*TASK DETAILS*: The entries that follow need to be printed exactly as they are, minus any pictures.

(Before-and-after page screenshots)
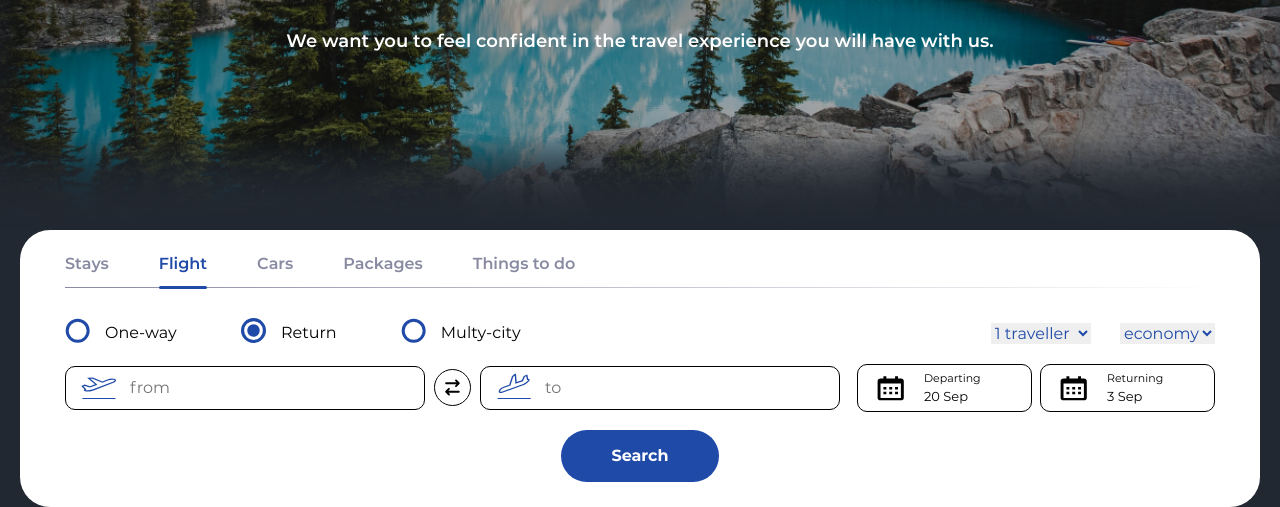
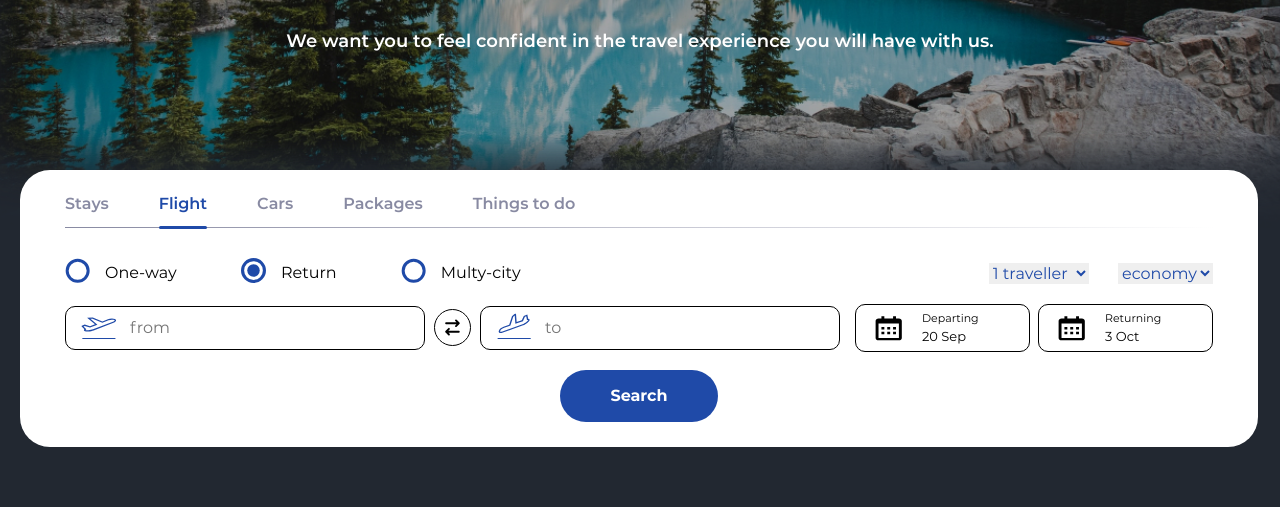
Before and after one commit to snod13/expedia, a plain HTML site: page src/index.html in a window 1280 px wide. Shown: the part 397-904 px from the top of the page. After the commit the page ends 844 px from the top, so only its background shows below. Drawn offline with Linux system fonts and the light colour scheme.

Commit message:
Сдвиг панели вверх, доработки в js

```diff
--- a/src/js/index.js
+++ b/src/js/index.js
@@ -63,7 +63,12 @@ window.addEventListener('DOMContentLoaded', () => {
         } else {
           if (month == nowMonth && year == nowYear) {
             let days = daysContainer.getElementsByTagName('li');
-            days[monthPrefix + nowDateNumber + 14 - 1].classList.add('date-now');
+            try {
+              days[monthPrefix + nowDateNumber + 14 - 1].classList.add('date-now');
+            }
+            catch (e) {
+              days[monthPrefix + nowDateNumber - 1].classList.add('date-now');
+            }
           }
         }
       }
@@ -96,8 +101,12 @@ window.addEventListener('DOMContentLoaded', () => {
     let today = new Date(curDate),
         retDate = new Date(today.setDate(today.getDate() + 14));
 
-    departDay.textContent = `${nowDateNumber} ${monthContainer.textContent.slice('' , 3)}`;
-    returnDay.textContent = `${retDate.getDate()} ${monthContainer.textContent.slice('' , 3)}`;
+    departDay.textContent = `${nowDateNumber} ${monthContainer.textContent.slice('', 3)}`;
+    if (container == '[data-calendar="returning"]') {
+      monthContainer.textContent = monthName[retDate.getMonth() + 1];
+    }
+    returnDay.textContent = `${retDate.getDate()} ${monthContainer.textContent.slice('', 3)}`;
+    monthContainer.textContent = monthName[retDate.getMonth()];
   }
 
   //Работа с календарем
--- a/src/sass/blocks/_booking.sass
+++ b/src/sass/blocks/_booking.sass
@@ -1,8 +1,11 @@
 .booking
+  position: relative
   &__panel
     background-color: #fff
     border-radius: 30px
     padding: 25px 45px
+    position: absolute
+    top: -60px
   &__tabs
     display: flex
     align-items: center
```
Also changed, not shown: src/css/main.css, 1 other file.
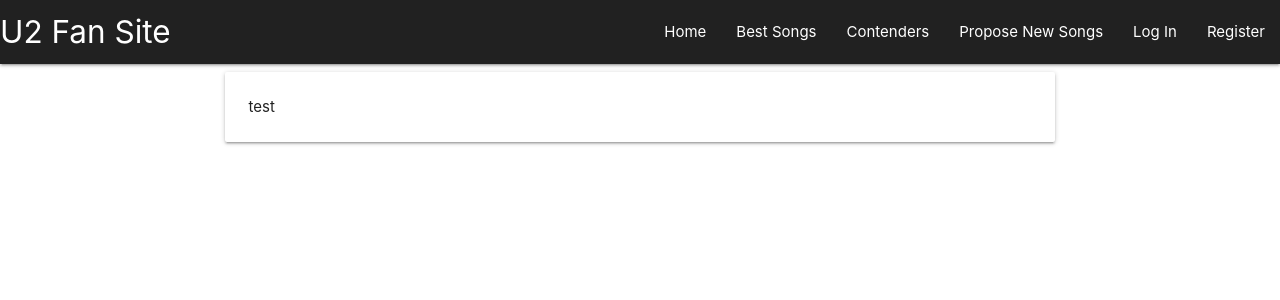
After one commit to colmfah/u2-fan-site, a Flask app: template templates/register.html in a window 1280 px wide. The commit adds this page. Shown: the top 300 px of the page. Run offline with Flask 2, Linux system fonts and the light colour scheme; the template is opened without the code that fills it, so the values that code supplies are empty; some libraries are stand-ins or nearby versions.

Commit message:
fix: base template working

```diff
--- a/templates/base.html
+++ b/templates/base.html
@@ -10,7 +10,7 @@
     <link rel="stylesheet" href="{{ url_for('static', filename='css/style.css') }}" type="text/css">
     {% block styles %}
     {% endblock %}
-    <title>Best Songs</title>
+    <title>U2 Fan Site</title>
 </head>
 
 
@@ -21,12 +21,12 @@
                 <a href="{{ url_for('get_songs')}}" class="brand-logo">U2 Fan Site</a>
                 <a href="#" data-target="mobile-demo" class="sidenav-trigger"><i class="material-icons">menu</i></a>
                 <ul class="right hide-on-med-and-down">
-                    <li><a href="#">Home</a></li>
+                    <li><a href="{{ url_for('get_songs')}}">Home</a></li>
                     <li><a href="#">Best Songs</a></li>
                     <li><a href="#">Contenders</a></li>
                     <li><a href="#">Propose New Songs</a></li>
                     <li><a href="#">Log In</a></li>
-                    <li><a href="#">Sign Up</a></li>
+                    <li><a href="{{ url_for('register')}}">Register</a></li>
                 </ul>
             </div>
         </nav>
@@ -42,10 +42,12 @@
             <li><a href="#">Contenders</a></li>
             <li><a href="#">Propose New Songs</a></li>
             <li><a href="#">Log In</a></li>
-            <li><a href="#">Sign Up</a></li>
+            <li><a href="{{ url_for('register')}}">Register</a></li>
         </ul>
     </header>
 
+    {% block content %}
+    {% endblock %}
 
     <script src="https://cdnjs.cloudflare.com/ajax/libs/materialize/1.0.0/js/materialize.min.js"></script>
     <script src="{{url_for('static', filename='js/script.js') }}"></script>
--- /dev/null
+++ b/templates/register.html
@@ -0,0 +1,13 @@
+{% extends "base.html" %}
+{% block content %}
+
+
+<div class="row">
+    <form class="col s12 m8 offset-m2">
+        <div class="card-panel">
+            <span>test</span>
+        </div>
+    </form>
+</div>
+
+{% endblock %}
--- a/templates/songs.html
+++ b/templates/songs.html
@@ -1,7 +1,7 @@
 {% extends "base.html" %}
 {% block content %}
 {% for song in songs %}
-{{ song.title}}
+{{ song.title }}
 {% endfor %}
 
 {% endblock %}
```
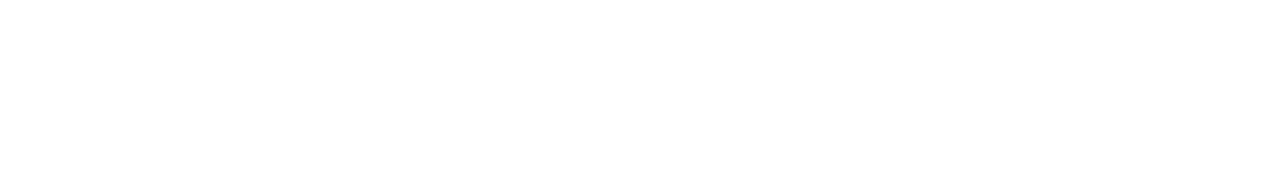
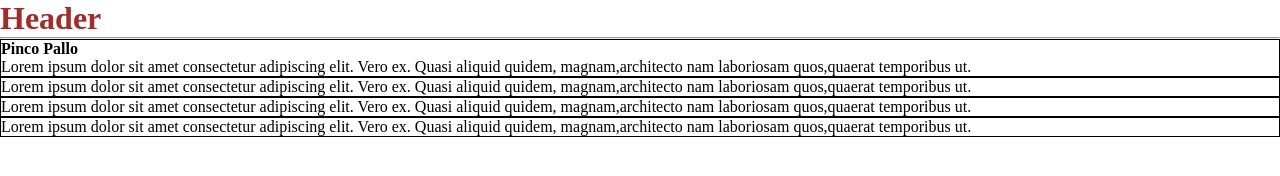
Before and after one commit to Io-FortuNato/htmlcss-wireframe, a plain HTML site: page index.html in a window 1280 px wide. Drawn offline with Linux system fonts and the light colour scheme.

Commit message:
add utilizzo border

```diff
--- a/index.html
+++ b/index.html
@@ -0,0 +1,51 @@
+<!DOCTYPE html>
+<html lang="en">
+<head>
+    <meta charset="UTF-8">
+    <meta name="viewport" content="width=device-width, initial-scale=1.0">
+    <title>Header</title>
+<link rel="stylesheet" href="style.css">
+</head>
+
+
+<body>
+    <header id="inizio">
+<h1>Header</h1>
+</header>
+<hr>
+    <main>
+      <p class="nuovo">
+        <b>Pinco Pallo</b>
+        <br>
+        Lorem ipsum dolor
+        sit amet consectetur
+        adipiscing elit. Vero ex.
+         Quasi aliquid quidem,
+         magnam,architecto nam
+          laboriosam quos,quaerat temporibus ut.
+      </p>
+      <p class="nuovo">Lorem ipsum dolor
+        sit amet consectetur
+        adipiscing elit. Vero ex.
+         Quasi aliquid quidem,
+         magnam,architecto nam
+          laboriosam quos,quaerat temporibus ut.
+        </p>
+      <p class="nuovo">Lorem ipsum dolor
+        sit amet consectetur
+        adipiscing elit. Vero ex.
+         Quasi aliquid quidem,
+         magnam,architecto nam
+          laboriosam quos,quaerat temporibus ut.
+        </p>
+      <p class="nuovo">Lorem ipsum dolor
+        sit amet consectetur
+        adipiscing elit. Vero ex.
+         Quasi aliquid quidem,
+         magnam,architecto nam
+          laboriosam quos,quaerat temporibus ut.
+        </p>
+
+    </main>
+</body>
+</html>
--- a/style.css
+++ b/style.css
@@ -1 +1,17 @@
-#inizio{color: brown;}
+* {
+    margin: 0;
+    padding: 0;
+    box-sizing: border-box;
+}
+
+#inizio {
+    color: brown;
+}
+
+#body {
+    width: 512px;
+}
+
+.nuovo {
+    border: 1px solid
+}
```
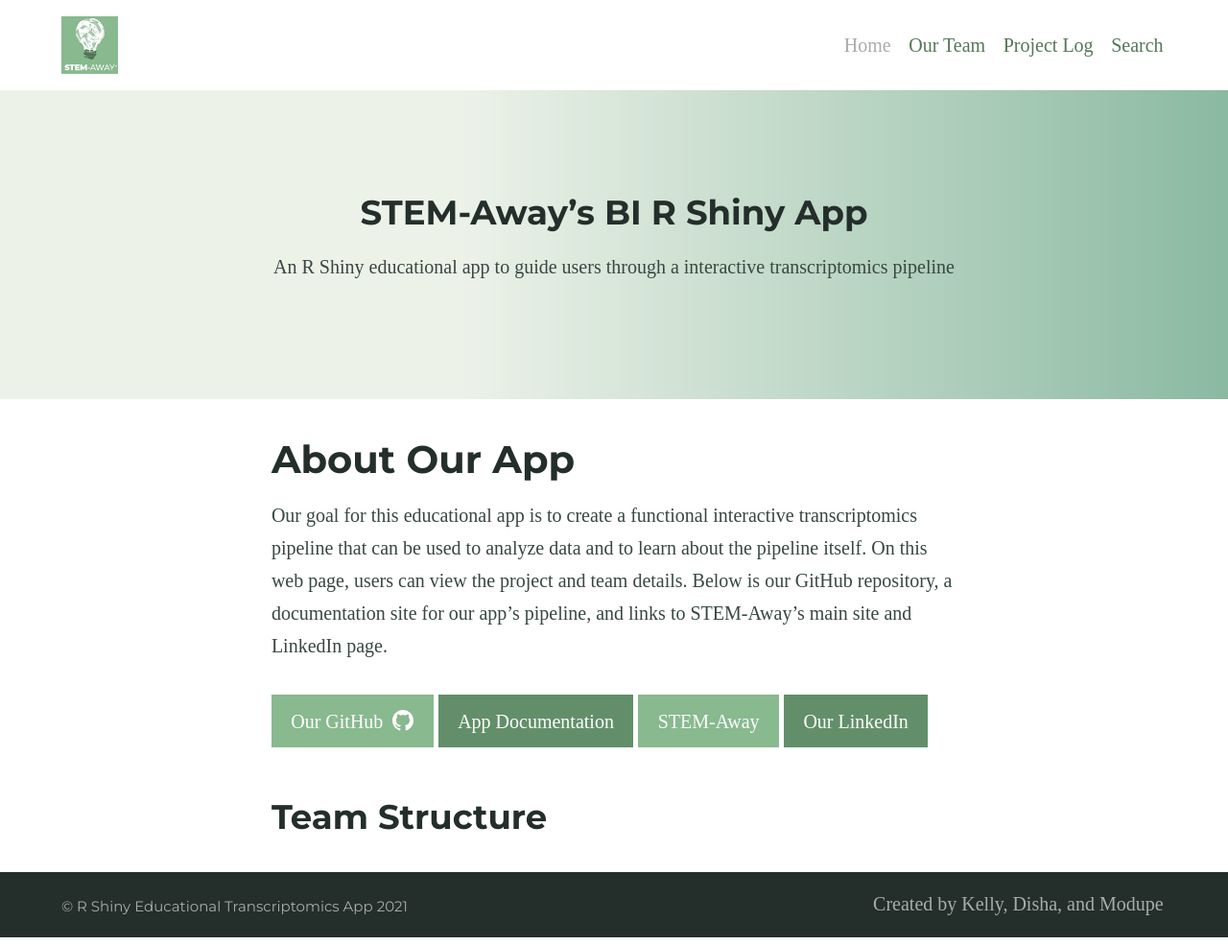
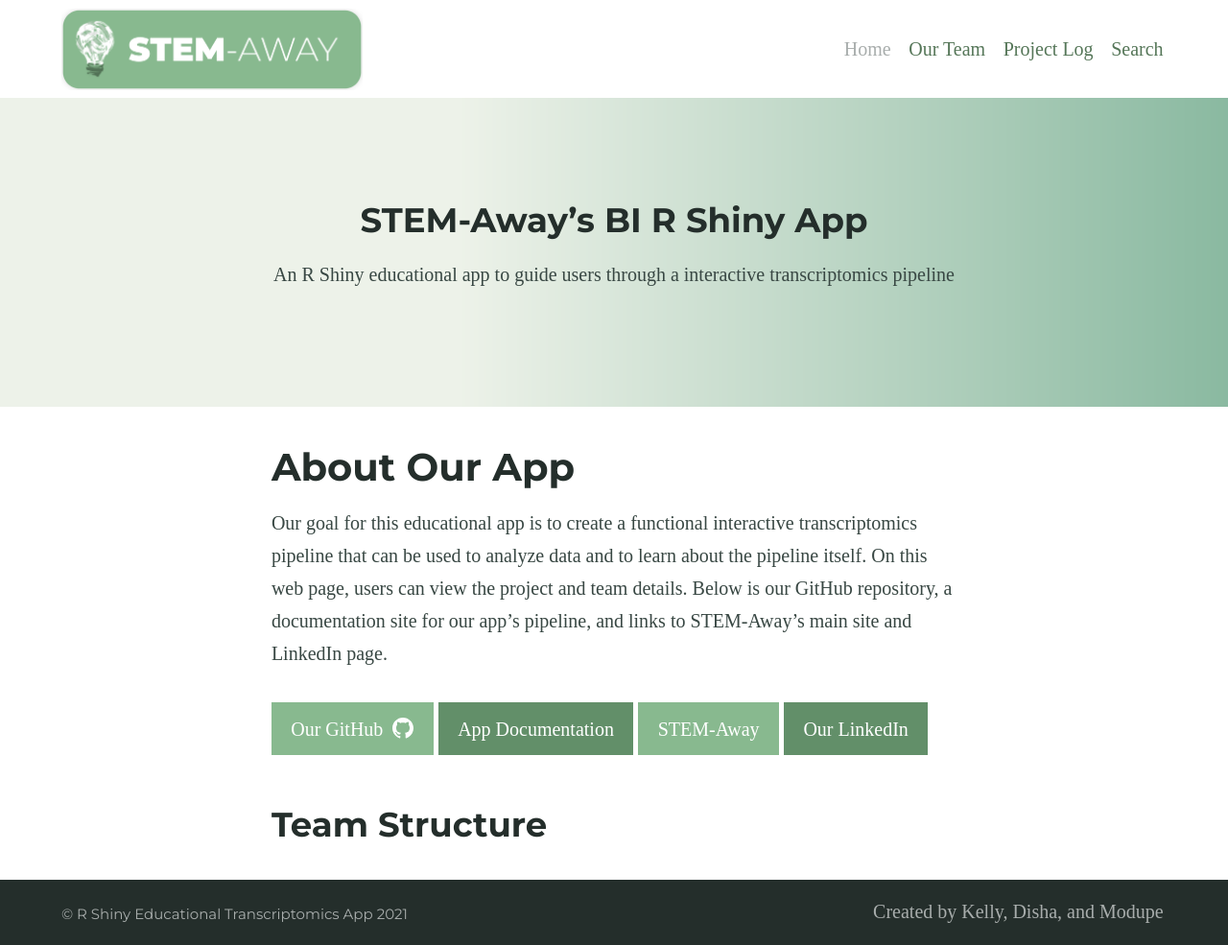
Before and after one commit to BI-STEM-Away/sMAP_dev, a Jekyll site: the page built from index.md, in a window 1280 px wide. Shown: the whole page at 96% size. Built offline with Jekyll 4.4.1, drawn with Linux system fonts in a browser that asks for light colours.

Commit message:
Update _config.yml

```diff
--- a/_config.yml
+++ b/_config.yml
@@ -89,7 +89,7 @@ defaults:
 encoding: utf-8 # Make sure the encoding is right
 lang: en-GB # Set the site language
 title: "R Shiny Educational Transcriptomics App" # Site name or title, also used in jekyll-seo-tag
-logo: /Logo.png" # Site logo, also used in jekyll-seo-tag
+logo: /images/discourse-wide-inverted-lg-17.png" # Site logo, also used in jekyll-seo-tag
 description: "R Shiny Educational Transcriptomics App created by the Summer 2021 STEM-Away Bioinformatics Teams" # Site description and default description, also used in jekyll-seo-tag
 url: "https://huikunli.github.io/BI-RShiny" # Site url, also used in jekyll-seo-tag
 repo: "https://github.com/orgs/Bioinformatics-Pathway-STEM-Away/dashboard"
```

*YOUR RESPONSE*:
Before and after one commit to snod13/expedia, a plain HTML site: page src/index.html in a window 1280 px wide. Shown: the part 397-904 px from the top of the page. After the commit the page ends 844 px from the top, so only its background shows below. Drawn offline with Linux system fonts and the light colour scheme.

Commit message:
Сдвиг панели вверх, доработки в js

```diff
--- a/src/js/index.js
+++ b/src/js/index.js
@@ -63,7 +63,12 @@ window.addEventListener('DOMContentLoaded', () => {
         } else {
           if (month == nowMonth && year == nowYear) {
             let days = daysContainer.getElementsByTagName('li');
-            days[monthPrefix + nowDateNumber + 14 - 1].classList.add('date-now');
+            try {
+              days[monthPrefix + nowDateNumber + 14 - 1].classList.add('date-now');
+            }
+            catch (e) {
+              days[monthPrefix + nowDateNumber - 1].classList.add('date-now');
+            }
           }
         }
       }
@@ -96,8 +101,12 @@ window.addEventListener('DOMContentLoaded', () => {
     let today = new Date(curDate),
         retDate = new Date(today.setDate(today.getDate() + 14));
 
-    departDay.textContent = `${nowDateNumber} ${monthContainer.textContent.slice('' , 3)}`;
-    returnDay.textContent = `${retDate.getDate()} ${monthContainer.textContent.slice('' , 3)}`;
+    departDay.textContent = `${nowDateNumber} ${monthContainer.textContent.slice('', 3)}`;
+    if (container == '[data-calendar="returning"]') {
+      monthContainer.textContent = monthName[retDate.getMonth() + 1];
+    }
+    returnDay.textContent = `${retDate.getDate()} ${monthContainer.textContent.slice('', 3)}`;
+    monthContainer.textContent = monthName[retDate.getMonth()];
   }
 
   //Работа с календарем
--- a/src/sass/blocks/_booking.sass
+++ b/src/sass/blocks/_booking.sass
@@ -1,8 +1,11 @@
 .booking
+  position: relative
   &__panel
     background-color: #fff
     border-radius: 30px
     padding: 25px 45px
+    position: absolute
+    top: -60px
   &__tabs
     display: flex
     align-items: center
```
Also changed, not shown: src/css/main.css, 1 other file.
After one commit to colmfah/u2-fan-site, a Flask app: template templates/register.html in a window 1280 px wide. The commit adds this page. Shown: the top 300 px of the page. Run offline with Flask 2, Linux system fonts and the light colour scheme; the template is opened without the code that fills it, so the values that code supplies are empty; some libraries are stand-ins or nearby versions.

Commit message:
fix: base template working

```diff
--- a/templates/base.html
+++ b/templates/base.html
@@ -10,7 +10,7 @@
     <link rel="stylesheet" href="{{ url_for('static', filename='css/style.css') }}" type="text/css">
     {% block styles %}
     {% endblock %}
-    <title>Best Songs</title>
+    <title>U2 Fan Site</title>
 </head>
 
 
@@ -21,12 +21,12 @@
                 <a href="{{ url_for('get_songs')}}" class="brand-logo">U2 Fan Site</a>
                 <a href="#" data-target="mobile-demo" class="sidenav-trigger"><i class="material-icons">menu</i></a>
                 <ul class="right hide-on-med-and-down">
-                    <li><a href="#">Home</a></li>
+                    <li><a href="{{ url_for('get_songs')}}">Home</a></li>
                     <li><a href="#">Best Songs</a></li>
                     <li><a href="#">Contenders</a></li>
                     <li><a href="#">Propose New Songs</a></li>
                     <li><a href="#">Log In</a></li>
-                    <li><a href="#">Sign Up</a></li>
+                    <li><a href="{{ url_for('register')}}">Register</a></li>
                 </ul>
             </div>
         </nav>
@@ -42,10 +42,12 @@
             <li><a href="#">Contenders</a></li>
             <li><a href="#">Propose New Songs</a></li>
             <li><a href="#">Log In</a></li>
-            <li><a href="#">Sign Up</a></li>
+            <li><a href="{{ url_for('register')}}">Register</a></li>
         </ul>
     </header>
 
+    {% block content %}
+    {% endblock %}
 
     <script src="https://cdnjs.cloudflare.com/ajax/libs/materialize/1.0.0/js/materialize.min.js"></script>
     <script src="{{url_for('static', filename='js/script.js') }}"></script>
--- /dev/null
+++ b/templates/register.html
@@ -0,0 +1,13 @@
+{% extends "base.html" %}
+{% block content %}
+
+
+<div class="row">
+    <form class="col s12 m8 offset-m2">
+        <div class="card-panel">
+            <span>test</span>
+        </div>
+    </form>
+</div>
+
+{% endblock %}
--- a/templates/songs.html
+++ b/templates/songs.html
@@ -1,7 +1,7 @@
 {% extends "base.html" %}
 {% block content %}
 {% for song in songs %}
-{{ song.title}}
+{{ song.title }}
 {% endfor %}
 
 {% endblock %}
```
Before and after one commit to Io-FortuNato/htmlcss-wireframe, a plain HTML site: page index.html in a window 1280 px wide. Drawn offline with Linux system fonts and the light colour scheme.

Commit message:
add utilizzo border

```diff
--- a/index.html
+++ b/index.html
@@ -0,0 +1,51 @@
+<!DOCTYPE html>
+<html lang="en">
+<head>
+    <meta charset="UTF-8">
+    <meta name="viewport" content="width=device-width, initial-scale=1.0">
+    <title>Header</title>
+<link rel="stylesheet" href="style.css">
+</head>
+
+
+<body>
+    <header id="inizio">
+<h1>Header</h1>
+</header>
+<hr>
+    <main>
+      <p class="nuovo">
+        <b>Pinco Pallo</b>
+        <br>
+        Lorem ipsum dolor
+        sit amet consectetur
+        adipiscing elit. Vero ex.
+         Quasi aliquid quidem,
+         magnam,architecto nam
+          laboriosam quos,quaerat temporibus ut.
+      </p>
+      <p class="nuovo">Lorem ipsum dolor
+        sit amet consectetur
+        adipiscing elit. Vero ex.
+         Quasi aliquid quidem,
+         magnam,architecto nam
+          laboriosam quos,quaerat temporibus ut.
+        </p>
+      <p class="nuovo">Lorem ipsum dolor
+        sit amet consectetur
+        adipiscing elit. Vero ex.
+         Quasi aliquid quidem,
+         magnam,architecto nam
+          laboriosam quos,quaerat temporibus ut.
+        </p>
+      <p class="nuovo">Lorem ipsum dolor
+        sit amet consectetur
+        adipiscing elit. Vero ex.
+         Quasi aliquid quidem,
+         magnam,architecto nam
+          laboriosam quos,quaerat temporibus ut.
+        </p>
+
+    </main>
+</body>
+</html>
--- a/style.css
+++ b/style.css
@@ -1 +1,17 @@
-#inizio{color: brown;}
+* {
+    margin: 0;
+    padding: 0;
+    box-sizing: border-box;
+}
+
+#inizio {
+    color: brown;
+}
+
+#body {
+    width: 512px;
+}
+
+.nuovo {
+    border: 1px solid
+}
```
Before and after one commit to BI-STEM-Away/sMAP_dev, a Jekyll site: the page built from index.md, in a window 1280 px wide. Shown: the whole page at 96% size. Built offline with Jekyll 4.4.1, drawn with Linux system fonts in a browser that asks for light colours.

Commit message:
Update _config.yml

```diff
--- a/_config.yml
+++ b/_config.yml
@@ -89,7 +89,7 @@ defaults:
 encoding: utf-8 # Make sure the encoding is right
 lang: en-GB # Set the site language
 title: "R Shiny Educational Transcriptomics App" # Site name or title, also used in jekyll-seo-tag
-logo: /Logo.png" # Site logo, also used in jekyll-seo-tag
+logo: /images/discourse-wide-inverted-lg-17.png" # Site logo, also used in jekyll-seo-tag
 description: "R Shiny Educational Transcriptomics App created by the Summer 2021 STEM-Away Bioinformatics Teams" # Site description and default description, also used in jekyll-seo-tag
 url: "https://huikunli.github.io/BI-RShiny" # Site url, also used in jekyll-seo-tag
 repo: "https://github.com/orgs/Bioinformatics-Pathway-STEM-Away/dashboard"
```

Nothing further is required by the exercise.